Filter the entries and keep only the lines where the string "apps" appears.
━━ RECORD EXTRACTS
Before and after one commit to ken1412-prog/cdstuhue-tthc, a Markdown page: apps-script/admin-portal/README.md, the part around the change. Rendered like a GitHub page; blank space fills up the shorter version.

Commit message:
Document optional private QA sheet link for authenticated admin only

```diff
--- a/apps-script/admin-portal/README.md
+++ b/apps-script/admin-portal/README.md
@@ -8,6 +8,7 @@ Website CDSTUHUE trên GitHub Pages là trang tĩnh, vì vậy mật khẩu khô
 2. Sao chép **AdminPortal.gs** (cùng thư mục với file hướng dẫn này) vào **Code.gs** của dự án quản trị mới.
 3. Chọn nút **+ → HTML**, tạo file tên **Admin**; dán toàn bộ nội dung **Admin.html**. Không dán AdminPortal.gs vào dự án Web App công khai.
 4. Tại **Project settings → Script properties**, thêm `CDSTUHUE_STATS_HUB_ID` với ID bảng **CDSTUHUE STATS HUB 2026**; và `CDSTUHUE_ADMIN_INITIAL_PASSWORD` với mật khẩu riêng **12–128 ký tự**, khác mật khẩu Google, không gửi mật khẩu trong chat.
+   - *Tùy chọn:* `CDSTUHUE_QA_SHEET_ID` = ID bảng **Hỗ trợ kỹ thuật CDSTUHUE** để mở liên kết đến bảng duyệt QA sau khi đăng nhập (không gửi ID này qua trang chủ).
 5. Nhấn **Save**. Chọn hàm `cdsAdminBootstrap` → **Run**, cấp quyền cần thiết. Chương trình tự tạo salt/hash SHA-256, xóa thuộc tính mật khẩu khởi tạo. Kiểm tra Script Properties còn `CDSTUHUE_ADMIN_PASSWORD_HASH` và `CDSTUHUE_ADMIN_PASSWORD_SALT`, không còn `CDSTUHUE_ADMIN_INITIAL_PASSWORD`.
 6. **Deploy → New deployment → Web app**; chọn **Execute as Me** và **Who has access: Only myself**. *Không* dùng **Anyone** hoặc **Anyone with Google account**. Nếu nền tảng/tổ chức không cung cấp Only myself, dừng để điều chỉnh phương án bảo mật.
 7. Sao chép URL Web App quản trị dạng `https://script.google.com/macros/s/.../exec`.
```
━━━━
** EXERCISE ANSWER **
Before and after one commit to ken1412-prog/cdstuhue-tthc, a Markdown page: apps-script/admin-portal/README.md, the part around the change. Rendered like a GitHub page; blank space fills up the shorter version.
--- a/apps-script/admin-portal/README.md
+++ b/apps-script/admin-portal/README.md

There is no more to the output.